Let’s first have a look at what information can be found in the monthly “jobs report”. Here is a summary:
In the US, the employment report, also known as the labor report, is regarded as the most important among all economic indicators. The report provides the first comprehensive look at the economy, covering nine economic categories. Here are the three main components of the report:
1. Payroll Employment: Measures the change in number of workers in a given month and measures the number of jobs in more than 500 industries (ex-¬farming) in all states and 255 metropolitan areas. The employment estimates are based on a survey of larger businesses and counts the number of paid employees working part-time or full-time in the nation’s business and government establishments. This release is the most closely watched indicator because of its timeliness, accuracy and its comprehensiveness. It is important to compare this figure to a monthly moving average (6 or 9 months) to capture a true perspective of the trend in labor market strength. Equally important are the frequent revisions for the prior months, which are often significant. The bottom line for this measurement is that if the number of news jobs created or lost is better than what the market had expected mortgage rates typically rise and vice-versa.
2. Unemployment Rate: The percentage of the civilian labor force actively looking for employment but unable to find jobs. Although it is a highly proclaimed figure (due to simplicity of the number and its political implications), the unemployment rate gets relatively less importance in the markets because it is known to be a lagging indicator — it usually falls behind economic turns. The bottom line for this measurement is that if the unemployment rate is better than what the market had expected it can cause mortgage rates to rise and vice-versa.
3. Average Hourly Earnings Growth: The growth rate between one month’s average hourly rate and another’s sheds light on wage growth and, hence, assesses the potential of wage-push inflation. The year-on-year rate is also important in capturing the longer-term trend. The bottom line for this measurement is that if earnings growth is reported to be greater than what the market expected it can cause mortgage rates to move higher and vice-versa.
And why is it important?
The employment data give the most comprehensive report on how many people are looking for jobs, how many have them, what they’re getting paid and how many hours they are working.

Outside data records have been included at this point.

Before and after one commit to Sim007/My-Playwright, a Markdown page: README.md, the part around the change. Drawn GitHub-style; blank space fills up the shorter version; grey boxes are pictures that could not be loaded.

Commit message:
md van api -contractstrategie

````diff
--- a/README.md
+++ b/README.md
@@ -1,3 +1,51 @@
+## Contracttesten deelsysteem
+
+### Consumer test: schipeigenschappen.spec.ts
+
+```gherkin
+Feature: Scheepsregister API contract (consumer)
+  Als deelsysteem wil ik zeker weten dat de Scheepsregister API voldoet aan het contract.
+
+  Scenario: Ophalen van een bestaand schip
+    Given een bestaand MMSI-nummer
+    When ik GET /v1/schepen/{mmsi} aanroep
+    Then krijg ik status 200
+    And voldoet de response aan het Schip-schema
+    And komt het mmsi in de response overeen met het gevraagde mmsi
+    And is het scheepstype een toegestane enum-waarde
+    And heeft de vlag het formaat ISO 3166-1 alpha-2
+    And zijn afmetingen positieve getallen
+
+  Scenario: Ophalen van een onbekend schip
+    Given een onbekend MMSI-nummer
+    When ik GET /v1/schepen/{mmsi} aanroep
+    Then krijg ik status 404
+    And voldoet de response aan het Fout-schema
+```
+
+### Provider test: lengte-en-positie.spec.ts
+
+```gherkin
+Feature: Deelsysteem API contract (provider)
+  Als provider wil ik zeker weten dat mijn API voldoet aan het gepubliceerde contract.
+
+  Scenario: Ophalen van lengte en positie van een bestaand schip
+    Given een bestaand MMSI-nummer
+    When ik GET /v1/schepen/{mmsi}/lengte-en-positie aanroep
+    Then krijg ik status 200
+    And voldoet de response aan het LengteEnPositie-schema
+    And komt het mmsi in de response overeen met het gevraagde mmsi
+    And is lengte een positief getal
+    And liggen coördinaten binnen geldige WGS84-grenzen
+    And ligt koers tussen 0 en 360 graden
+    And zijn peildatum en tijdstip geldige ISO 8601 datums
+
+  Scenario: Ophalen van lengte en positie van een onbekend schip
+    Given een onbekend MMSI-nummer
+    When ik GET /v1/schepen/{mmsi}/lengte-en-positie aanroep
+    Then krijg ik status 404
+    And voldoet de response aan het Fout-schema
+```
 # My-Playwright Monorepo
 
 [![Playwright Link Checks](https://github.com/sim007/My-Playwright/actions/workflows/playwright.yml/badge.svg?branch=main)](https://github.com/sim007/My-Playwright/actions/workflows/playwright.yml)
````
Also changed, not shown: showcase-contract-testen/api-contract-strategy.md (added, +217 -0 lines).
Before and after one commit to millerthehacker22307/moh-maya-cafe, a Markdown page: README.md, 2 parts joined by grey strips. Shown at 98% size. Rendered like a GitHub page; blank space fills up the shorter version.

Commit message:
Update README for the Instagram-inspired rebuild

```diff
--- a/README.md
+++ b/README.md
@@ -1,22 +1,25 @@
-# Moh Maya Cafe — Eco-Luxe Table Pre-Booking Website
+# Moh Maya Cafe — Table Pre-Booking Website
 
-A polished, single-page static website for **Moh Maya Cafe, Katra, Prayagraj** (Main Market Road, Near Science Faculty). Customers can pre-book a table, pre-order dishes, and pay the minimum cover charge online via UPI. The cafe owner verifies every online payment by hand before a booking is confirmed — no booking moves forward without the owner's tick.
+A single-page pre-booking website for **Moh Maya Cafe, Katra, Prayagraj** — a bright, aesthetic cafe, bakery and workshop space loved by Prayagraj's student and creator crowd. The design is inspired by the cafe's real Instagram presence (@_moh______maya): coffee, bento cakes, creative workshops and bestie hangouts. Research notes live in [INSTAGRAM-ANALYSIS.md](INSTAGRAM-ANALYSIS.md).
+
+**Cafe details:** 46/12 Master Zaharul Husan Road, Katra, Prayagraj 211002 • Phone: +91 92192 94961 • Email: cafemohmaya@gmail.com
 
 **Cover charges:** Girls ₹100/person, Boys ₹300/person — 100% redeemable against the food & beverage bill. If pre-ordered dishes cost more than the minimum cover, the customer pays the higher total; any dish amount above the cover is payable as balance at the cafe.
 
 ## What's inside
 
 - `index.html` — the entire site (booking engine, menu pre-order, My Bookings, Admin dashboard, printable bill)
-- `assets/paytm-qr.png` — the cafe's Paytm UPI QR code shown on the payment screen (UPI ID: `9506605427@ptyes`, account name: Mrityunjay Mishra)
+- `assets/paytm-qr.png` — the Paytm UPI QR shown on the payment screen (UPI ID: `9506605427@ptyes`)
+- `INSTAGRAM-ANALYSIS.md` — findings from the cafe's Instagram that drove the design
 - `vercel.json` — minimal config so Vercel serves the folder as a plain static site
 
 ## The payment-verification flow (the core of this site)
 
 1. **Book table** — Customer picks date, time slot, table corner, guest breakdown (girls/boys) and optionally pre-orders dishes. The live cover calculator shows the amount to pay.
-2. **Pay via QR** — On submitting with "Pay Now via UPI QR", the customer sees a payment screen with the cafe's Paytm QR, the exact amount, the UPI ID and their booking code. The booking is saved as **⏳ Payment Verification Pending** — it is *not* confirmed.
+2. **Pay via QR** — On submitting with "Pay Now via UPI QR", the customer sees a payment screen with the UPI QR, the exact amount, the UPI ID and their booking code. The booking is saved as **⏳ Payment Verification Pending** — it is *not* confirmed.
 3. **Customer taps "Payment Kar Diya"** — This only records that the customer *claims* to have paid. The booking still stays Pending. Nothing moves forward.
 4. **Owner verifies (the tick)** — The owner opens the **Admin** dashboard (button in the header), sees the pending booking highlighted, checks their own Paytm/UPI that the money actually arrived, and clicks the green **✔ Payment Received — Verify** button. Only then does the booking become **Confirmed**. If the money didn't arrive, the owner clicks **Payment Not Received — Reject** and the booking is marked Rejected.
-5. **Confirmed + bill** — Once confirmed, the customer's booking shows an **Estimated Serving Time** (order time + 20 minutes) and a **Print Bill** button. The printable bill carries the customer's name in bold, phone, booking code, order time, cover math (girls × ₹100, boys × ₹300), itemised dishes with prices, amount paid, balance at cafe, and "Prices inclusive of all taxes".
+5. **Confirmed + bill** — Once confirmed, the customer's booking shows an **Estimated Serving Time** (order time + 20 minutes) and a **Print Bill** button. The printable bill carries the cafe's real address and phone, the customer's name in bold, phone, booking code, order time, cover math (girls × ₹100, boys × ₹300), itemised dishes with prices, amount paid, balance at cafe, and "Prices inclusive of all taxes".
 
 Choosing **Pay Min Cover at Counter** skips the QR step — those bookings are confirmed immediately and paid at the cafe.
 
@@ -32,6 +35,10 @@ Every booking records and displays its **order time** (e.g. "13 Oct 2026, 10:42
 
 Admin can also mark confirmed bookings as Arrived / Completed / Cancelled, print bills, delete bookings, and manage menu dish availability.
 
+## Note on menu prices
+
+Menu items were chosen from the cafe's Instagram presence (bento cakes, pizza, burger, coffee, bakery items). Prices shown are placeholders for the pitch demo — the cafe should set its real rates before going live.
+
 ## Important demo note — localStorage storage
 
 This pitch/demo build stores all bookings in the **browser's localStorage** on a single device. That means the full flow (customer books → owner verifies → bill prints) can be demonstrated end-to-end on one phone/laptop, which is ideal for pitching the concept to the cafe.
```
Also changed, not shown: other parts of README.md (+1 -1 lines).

These numbers are the best way to gauge the current state and future direction of the economy. They also provide insight on wage trends and wage inflation. If wage inflation threatens, usually interest rates will rise, and bond and stock prices will fall. The Employment Report is scheduled for release at 8:30 (ET) on the first Friday of each month by the Bureau of Labor Statistics.